My heart has had a workout this week.
From last weekend’s sleepless joy at the reunion with a beloved friend to the news of an extended family member’s rapidly declining health, from the birth of a new little one to the heart attack of someone I have loved since childhood, this week has made my heart expand with delight and contract with fear in unremitting waves. Everything has been happening to people around me, not to me directly, but the pain and uncertainty is vibrating off of them, undulating my direction.
It’s like the totality of life experiences threw a rave, and I was invited to watch.
My innate stoicism is trembling today as I ponder the inevitable changes coming. Some changes promise more love, more adventure, more learning and growth. Some point irrevocably toward loss and death. None of it is going to effect me directly, and I have no ability to change or help or interfere with these distant facts. I’m across the country from most of what’s happening, awaiting news via text or email, hoping for the best outcome but aware that the odds are low of every single one of the events in my periphery turning out fine.
What am I to do as I watch these seismic events from afar? I wait and worry, hold in my thoughts the people whose lives are affected, and remember with sudden clarity the impact similar events had on my life. A longish labor that brought my son into the world; the moment I learned my father, from whom I had been estranged for years, had died; sitting at my daughter’s bedside after a difficult surgery; my ex-husband’s belated and crippling grief at his own father’s death.
My brain is replaying these moments in a painful loop, a highlight reel whose only point is to remind me that every life contains thunderous highs and bottomless lows. Here they all are on display, take a good look, it’s unavoidable.
What I have done, all I can do, is sit quietly with my life, oil the cogs and gears that keep me chugging along without breaking down, and rest consistently so I am ready when life’s compulsories come my way. My fear of irredeemably breaking down in the face of challenges drives my dependence on intellectual and emotional stability, for better or worse.

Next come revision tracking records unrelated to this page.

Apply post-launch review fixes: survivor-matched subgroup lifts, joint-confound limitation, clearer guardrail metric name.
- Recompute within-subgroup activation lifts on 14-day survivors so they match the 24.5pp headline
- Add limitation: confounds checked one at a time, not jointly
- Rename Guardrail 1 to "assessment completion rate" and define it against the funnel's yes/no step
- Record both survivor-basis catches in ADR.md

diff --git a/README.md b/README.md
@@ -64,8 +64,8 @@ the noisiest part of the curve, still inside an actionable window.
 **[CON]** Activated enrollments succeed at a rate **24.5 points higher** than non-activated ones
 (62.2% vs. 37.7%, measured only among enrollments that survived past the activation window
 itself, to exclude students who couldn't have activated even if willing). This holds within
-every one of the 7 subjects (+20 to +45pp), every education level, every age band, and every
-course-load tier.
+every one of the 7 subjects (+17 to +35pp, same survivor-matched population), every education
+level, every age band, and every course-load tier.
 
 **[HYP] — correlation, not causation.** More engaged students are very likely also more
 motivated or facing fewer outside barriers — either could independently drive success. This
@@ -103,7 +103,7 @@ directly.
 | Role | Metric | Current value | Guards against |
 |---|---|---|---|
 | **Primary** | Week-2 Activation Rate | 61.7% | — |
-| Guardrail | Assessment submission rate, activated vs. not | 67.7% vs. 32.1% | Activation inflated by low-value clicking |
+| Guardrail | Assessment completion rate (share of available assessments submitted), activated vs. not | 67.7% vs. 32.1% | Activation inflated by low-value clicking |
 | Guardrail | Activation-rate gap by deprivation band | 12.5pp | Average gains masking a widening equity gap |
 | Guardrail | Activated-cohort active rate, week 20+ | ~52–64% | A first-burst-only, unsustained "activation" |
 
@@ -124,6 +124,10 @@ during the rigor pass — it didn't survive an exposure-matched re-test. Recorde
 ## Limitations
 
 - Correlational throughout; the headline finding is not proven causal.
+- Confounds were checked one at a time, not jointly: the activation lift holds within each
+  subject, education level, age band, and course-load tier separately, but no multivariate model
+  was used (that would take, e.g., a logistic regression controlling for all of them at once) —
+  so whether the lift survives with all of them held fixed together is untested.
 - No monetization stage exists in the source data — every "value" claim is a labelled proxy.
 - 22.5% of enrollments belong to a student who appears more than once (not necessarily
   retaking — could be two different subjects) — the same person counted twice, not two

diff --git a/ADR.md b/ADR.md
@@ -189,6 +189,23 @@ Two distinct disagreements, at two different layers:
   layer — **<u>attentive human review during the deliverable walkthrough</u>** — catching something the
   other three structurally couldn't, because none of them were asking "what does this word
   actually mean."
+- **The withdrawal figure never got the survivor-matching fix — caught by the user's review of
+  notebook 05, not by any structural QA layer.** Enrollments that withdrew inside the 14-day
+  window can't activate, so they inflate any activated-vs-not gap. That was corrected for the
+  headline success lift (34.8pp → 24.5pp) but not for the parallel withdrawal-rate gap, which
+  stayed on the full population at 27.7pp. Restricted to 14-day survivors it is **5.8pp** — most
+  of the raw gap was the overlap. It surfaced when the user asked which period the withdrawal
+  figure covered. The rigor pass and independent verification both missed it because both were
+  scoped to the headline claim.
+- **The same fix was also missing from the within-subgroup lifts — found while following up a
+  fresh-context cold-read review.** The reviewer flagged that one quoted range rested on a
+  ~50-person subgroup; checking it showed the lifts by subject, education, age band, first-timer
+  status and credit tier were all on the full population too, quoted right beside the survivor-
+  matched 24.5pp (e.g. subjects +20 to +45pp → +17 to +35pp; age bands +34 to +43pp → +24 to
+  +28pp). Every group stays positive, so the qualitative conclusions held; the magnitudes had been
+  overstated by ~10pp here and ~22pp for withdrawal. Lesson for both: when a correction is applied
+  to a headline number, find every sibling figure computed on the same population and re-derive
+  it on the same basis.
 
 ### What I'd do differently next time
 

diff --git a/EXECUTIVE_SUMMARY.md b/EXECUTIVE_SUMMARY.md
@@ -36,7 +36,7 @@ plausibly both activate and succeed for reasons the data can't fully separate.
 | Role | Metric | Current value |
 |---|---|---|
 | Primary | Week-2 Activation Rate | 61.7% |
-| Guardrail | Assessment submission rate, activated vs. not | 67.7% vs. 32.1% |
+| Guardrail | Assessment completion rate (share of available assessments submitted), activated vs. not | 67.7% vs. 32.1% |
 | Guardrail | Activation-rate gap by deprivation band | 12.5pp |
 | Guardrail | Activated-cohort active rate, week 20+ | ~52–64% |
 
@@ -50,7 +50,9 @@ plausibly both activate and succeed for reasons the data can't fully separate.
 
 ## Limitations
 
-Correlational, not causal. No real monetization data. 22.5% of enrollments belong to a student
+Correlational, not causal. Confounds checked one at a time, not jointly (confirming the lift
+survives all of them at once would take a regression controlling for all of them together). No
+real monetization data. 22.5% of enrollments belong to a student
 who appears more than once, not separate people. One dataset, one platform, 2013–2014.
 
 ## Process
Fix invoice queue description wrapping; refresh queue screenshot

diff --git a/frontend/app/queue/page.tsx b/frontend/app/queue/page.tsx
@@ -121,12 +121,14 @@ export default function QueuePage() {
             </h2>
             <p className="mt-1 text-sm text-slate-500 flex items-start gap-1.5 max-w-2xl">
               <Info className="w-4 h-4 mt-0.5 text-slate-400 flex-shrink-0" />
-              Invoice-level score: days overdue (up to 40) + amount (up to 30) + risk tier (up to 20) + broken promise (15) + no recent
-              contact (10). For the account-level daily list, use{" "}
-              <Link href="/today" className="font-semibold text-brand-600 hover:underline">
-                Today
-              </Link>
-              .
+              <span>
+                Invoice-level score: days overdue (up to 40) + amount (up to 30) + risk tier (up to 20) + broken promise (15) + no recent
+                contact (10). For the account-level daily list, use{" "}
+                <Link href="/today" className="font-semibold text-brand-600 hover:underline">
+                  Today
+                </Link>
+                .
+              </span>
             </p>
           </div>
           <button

I guard against permanent detachment.
Today feels like a good day to have a good cry, to push myself physically, play the piano and sing and remember how tender and precarious it is to be alive.